I have been very lucky in friendship. I may not have the wealth or success that some can claim, but I know what it is to have people in my life who know me well, like me just as I am (well, most of the time), listen to me, make me laugh, support me always, and who make my life better on a regular basis.
What does it mean to build a reputation? I’m not talking about brand recognition, or even the quality of the products or services you offer. Those things are important; however, a reputation is something more. It’s the little things…those moments of unprompted kindness and consideration that stick with you for a lifetime. In other words, the stuff that you truly remember.
What’s in a social impression? Better yet, what does branding actually mean to the consumer? Building a brand culture is about much more than proliferating an image or ad across social platforms, because that sort of recognition is fleeting.
If I had one piece of advice to give marketers who are beginning a career in 2016, it would be this: Millennials are not a new species. Keep that in mind the next time someone tells you they have the “secret” of marketing to Millennials, Gen Z, or whatever generation comes next.
You’ve heard me say before that everybody has influence because we all have an influence on the people around us. However, this can be a double-edged sword, especially if we let negative emotions rule us.
If I were to write a newspaper article for brands that encompasses what they need to be doing in 2016 and beyond, it would have the title: Stand Out by “Liking” Them Before They “Like” You. Why? Because social media success does not come down to a mere numbers game, in spite of what some brands would like you to believe.
A professional network is more than just a list of well-placed contacts. It’s a collection of relationships, built on a foundation of time, energy and emotional investment. The people that you see every day, at work or in any social group, are in the best position to learn what you’re all about over time. In other words, these are solid, meaningful relationships, whether they’re built professionally or personally.
There are countless ways to grab the attention of your audience, but keeping them coming back for more is where the real value lies—it’s where you build influence. Mom bloggers are a good example of this. Those who developed the greatest influence did so with good content—and kept their audiences engaged by producing more of it. But just because they were moms and their audiences were moms didn’t make them influential. It was the quality of the content they produced that resonated with a particular audience.

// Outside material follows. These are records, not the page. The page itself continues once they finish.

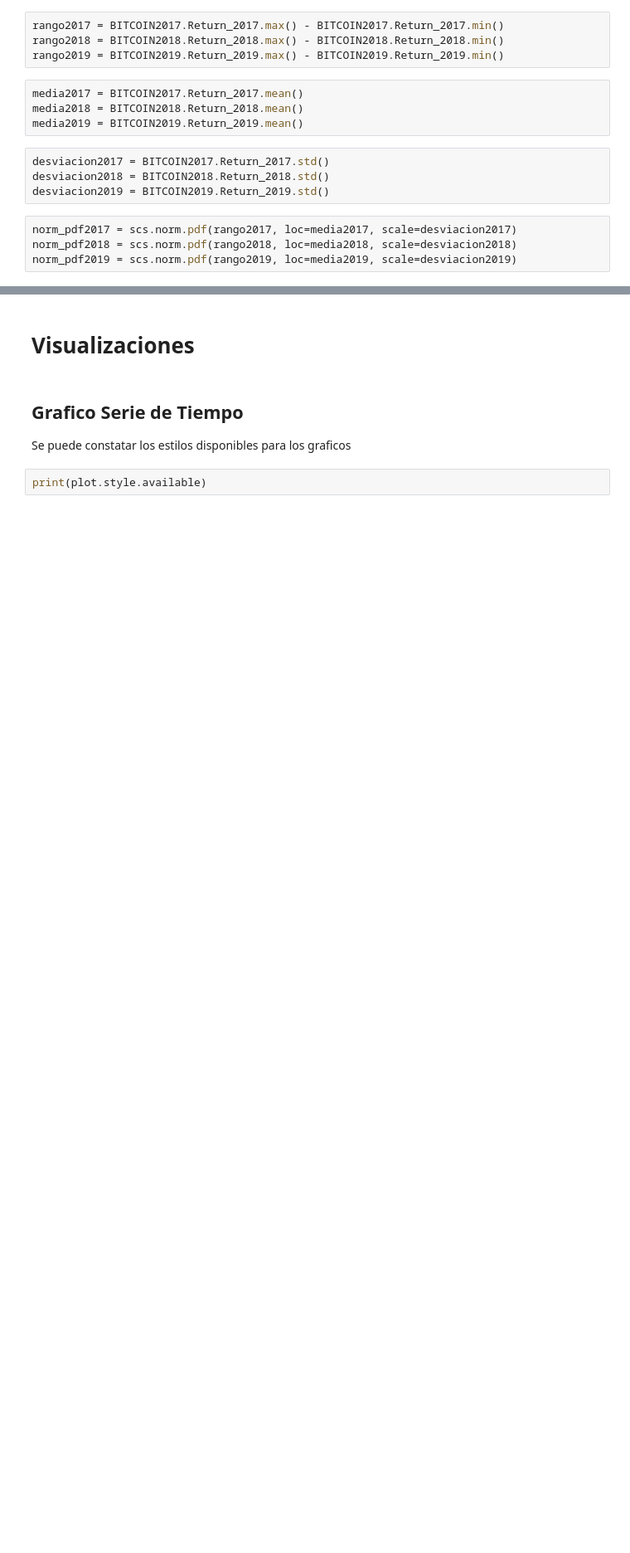
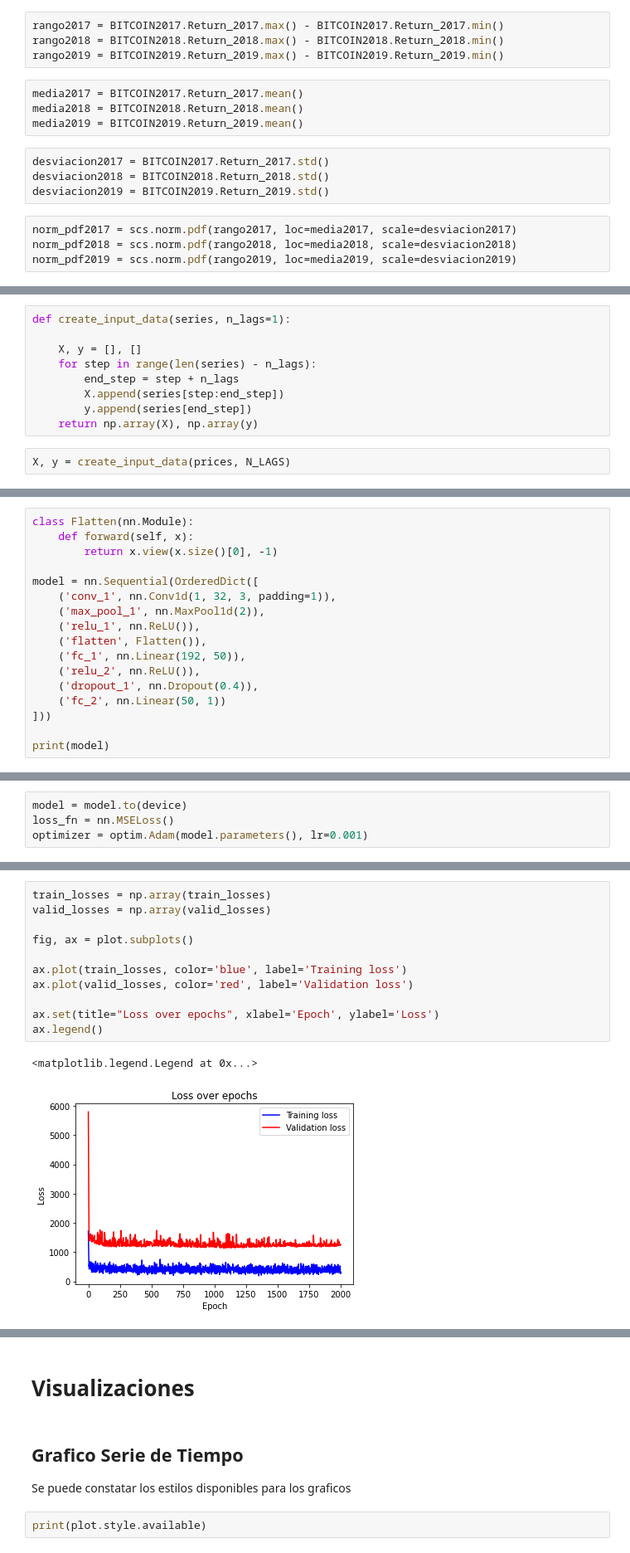
Before and after one commit to cristiandarioortegayubro/Google-Colaboratory-en-Ciencias-Economicas, a Jupyter notebook: Analisis_exploratorio_de_datos.ipynb, the cells around one changed output, grey strips where cells are left out. Shown: that part at 83% size. Saved outputs shown, nothing was run; the diff lists cells and outputs as text; blank space fills up the shorter version.

```diff
--- a/Analisis_exploratorio_de_datos.ipynb
+++ b/Analisis_exploratorio_de_datos.ipynb
@@ -285,0 +344,11 @@ norm_pdf2019 = scs.norm.pdf(rango2019, loc=media2019, scale=desviacion2019)
+# %%
+def create_input_data(series, n_lags=1):
+
+    X, y = [], []
+    for step in range(len(series) - n_lags):
+        end_step = step + n_lags
+        X.append(series[step:end_step])
+        y.append(series[end_step])
+    return np.array(X), np.array(y)
+# %%
+X, y = create_input_data(prices, N_LAGS)
@@ -285,0 +379,17 @@ norm_pdf2019 = scs.norm.pdf(rango2019, loc=media2019, scale=desviacion2019)
+# %%
+class Flatten(nn.Module):
+    def forward(self, x):
+        return x.view(x.size()[0], -1)
+
+model = nn.Sequential(OrderedDict([
+    ('conv_1', nn.Conv1d(1, 32, 3, padding=1)),
+    ('max_pool_1', nn.MaxPool1d(2)),
+    ('relu_1', nn.ReLU()),
+    ('flatten', Flatten()),
+    ('fc_1', nn.Linear(192, 50)),
+    ('relu_2', nn.ReLU()),
+    ('dropout_1', nn.Dropout(0.4)),
+    ('fc_2', nn.Linear(50, 1))
+]))
+
+print(model)
@@ -285,0 +407,4 @@ norm_pdf2019 = scs.norm.pdf(rango2019, loc=media2019, scale=desviacion2019)
+# %%
+model = model.to(device)
+loss_fn = nn.MSELoss()
+optimizer = optim.Adam(model.parameters(), lr=0.001)
@@ -285,0 +479,14 @@ norm_pdf2019 = scs.norm.pdf(rango2019, loc=media2019, scale=desviacion2019)
+# %%
+train_losses = np.array(train_losses)
+valid_losses = np.array(valid_losses)
+
+fig, ax = plot.subplots()
+
+ax.plot(train_losses, color='blue', label='Training loss')
+ax.plot(valid_losses, color='red', label='Validation loss')
+
+ax.set(title="Loss over epochs", xlabel='Epoch', ylabel='Loss')
+ax.legend()
+# %% [output]
+<matplotlib.legend.Legend at 0x...>
+[figure, added]
```
Also changed, not shown: parts of 41 cells of this notebook.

One of the biggest trends I’ve seen in 2016 is that more marketers have decided to stop talking past their customers, and start talking to them. It’s what I like to call “Looking People in the Eye Digitally,” and it’s great to see people embracing the concept. That’s the good news. On the other side of the ledger, the brands that have embraced personal, relationship-focused marketing present a stark contrast to the many that are still locked into the old, impersonal status quo. Industry-wide change takes time, when it happens at all, but your business doesn’t have to wait for the rest of the industry to catch up.
The path to purchase is not just evolving – it has evolved. How are brands responding? I sat down with long-time friend and business partner John Andrews, for a live stream discussion on the path to purchase, the evolution of retail, and even some inside insights on our Amazon purchasing habits (spoiler alert: John’s a big fan of peanut butter).